"This car is a spaceship," my son informed me, in the matter-of-fact tone he always uses when presenting knowledge imparted by commercials. I expect that he's somewhat outside the target demographic -- he's nine -- but his awareness is at least an indicator that Lincoln's message is filling the airwaves. And while that message is an obvious overstatement, the tech-laden MKS is undeniably the poster child for a big push underway at Lincoln, and parent company Ford as well. You'd be forgiving for thinking that CEO and recent Seattle transplant Alan Mulally had been plucked from Microsoft rather than Boeing.
Of course, the Microsoft-cobranded Sync system is on hand. It takes a couple minutes to connect your phone the first time, but afterwards it connects automatically. There sometimes is a bit of a delay in Sync-facilitated phone conversations, but even so, the hands-free calling feature works well enough that it ends up encouraging cell-phone use while driving -- probably not a great thing. There are no real downsides to the other techno-wonders: the rearview camera, the keyless ignition, the navigation system, the active cruise control with collision warning, and the automated park assist.
The last one may be little more than a novelty to those who live and work in the exurbs, where opportunities for parallel parking are few, but those who do have occasion to use it will find it works remarkably well. It scans for and finds the space, then you shift into reverse and work the pedals while it spins the wheel. It's far quicker and less fussy than the system on the Lexus LS.
The navigation system is also one of the best out there, and is able to incorporate weather and traffic info - although we found that its color-coded traffic info sometimes put a highly positive spin on things. We loved the ability to easily configure the large display to show a half-size map with satellite radio info on the other side, or a full-size map that still manages to squeeze in music info at the bottom.
The pre-collision warning system only kicked in once, and the huge, flashing red warning that appears in the windshield is pretty hard to miss.

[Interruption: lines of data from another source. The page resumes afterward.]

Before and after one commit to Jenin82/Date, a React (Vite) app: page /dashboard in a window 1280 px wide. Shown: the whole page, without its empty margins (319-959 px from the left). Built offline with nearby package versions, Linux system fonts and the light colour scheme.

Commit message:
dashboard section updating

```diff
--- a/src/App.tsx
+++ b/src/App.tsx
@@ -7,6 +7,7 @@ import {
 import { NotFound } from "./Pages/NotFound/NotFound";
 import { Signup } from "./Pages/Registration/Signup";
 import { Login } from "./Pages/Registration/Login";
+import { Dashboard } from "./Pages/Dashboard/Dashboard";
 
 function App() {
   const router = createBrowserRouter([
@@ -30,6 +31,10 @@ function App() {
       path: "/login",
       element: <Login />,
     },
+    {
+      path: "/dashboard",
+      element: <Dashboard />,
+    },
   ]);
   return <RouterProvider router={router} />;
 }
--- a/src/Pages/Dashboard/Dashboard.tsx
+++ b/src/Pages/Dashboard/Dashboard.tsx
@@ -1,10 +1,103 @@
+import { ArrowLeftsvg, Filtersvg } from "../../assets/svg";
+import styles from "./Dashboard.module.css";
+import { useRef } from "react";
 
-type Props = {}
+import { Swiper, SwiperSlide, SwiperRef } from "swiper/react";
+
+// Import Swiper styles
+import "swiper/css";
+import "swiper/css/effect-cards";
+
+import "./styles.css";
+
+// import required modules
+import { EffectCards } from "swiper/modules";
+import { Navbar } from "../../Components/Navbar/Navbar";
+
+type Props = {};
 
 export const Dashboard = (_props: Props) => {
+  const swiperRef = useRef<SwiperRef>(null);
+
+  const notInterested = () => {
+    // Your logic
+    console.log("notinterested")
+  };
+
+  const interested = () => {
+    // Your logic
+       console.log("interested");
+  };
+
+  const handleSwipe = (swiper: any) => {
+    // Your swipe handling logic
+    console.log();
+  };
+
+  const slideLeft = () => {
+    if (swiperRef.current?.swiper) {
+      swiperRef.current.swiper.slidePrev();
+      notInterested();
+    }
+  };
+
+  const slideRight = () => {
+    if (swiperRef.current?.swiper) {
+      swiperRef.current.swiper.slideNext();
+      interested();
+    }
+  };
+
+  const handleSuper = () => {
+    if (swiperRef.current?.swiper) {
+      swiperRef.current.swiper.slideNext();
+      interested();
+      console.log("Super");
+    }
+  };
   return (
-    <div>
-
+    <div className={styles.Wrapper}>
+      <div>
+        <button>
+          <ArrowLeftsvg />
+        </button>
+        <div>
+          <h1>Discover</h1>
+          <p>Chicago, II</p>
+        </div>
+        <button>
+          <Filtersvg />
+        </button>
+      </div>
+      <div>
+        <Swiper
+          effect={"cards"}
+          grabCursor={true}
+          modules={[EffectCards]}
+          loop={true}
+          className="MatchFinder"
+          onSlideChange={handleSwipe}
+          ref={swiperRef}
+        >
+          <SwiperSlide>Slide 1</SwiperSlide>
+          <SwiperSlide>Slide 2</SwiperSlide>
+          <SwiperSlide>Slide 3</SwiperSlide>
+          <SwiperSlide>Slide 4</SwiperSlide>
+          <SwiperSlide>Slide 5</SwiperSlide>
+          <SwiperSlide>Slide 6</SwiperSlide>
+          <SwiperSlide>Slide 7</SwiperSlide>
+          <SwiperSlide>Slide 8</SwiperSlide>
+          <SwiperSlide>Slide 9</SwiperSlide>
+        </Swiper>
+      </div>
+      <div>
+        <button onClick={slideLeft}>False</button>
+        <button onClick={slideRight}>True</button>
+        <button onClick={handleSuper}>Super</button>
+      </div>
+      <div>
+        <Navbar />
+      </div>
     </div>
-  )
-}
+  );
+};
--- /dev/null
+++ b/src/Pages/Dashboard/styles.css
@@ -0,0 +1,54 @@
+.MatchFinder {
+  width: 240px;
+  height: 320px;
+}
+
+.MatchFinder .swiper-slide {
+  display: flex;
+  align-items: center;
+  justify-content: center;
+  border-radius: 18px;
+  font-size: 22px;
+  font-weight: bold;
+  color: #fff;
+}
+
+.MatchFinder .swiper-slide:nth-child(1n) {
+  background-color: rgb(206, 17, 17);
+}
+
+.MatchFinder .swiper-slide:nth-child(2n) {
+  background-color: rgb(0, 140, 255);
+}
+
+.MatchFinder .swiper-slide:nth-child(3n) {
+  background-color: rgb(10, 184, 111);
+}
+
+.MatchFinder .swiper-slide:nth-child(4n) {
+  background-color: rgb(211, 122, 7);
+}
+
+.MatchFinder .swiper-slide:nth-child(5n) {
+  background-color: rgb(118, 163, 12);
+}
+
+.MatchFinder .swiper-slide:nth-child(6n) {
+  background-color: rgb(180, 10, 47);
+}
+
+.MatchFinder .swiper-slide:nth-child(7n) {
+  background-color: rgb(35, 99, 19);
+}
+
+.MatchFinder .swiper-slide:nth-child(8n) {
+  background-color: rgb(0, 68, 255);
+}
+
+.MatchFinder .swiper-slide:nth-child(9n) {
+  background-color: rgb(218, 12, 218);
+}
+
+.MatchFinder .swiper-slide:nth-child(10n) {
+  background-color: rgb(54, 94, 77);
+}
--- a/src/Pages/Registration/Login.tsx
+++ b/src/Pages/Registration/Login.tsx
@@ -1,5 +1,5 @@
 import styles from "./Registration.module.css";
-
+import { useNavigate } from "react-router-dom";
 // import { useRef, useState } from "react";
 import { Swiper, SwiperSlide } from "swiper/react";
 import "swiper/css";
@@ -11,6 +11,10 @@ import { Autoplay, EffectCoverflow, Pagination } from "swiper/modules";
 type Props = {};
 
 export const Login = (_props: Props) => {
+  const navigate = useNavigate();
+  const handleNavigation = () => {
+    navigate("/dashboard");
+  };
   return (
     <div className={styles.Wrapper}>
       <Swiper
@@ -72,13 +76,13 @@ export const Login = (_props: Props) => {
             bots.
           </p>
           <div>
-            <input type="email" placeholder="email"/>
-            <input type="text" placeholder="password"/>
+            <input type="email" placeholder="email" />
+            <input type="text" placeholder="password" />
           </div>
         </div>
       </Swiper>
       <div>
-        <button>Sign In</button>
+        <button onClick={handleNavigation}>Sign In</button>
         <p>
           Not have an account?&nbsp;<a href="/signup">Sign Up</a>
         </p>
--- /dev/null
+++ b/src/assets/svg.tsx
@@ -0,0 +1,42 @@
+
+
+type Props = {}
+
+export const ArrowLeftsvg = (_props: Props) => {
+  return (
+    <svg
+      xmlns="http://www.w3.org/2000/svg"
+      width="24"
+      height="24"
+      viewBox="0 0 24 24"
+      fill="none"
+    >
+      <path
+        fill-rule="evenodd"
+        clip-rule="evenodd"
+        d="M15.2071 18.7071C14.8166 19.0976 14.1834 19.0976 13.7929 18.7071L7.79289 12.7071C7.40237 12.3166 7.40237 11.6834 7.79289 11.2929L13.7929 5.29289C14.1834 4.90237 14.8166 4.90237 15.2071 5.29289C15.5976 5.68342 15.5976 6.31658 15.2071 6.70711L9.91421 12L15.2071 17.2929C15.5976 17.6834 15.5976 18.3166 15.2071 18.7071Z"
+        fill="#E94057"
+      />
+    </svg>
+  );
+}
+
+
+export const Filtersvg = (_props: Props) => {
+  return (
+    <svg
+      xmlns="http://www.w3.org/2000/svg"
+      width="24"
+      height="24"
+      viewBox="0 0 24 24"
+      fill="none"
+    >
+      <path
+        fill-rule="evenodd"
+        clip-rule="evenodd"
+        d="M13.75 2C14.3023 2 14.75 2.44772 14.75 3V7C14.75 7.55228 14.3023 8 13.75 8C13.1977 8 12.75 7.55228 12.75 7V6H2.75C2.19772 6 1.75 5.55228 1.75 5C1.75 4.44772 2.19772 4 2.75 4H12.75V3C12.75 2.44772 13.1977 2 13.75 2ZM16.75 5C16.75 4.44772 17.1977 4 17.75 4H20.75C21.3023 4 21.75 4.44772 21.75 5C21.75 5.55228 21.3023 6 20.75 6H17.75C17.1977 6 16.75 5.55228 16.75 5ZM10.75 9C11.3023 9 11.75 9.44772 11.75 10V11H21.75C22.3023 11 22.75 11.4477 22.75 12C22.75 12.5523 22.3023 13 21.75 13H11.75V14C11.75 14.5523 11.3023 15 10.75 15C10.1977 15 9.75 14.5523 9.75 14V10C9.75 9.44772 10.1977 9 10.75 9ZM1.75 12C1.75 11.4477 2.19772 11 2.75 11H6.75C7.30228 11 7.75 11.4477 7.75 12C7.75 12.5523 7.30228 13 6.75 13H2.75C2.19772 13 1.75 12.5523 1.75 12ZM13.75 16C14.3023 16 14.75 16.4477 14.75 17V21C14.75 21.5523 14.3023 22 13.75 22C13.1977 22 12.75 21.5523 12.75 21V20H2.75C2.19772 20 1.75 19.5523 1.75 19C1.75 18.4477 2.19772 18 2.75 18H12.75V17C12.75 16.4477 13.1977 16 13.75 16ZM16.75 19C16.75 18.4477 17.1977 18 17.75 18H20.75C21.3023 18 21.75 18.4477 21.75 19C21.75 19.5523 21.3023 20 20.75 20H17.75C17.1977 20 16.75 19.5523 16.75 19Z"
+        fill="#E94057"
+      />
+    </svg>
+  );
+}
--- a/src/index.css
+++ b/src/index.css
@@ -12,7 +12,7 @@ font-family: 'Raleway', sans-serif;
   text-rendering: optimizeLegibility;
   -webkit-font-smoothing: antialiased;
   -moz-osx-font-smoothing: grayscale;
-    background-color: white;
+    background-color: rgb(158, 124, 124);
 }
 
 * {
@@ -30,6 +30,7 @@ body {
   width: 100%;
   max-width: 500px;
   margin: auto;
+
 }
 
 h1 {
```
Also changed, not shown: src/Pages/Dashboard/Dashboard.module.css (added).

Similar to technology available in Lexus, Mercedes-Benz, Volvo, and others, it scans ahead to see if you're closing in fast on a car ahead; if so, it sounds a warning and pre-loads the brakes to shorten the stopping distance.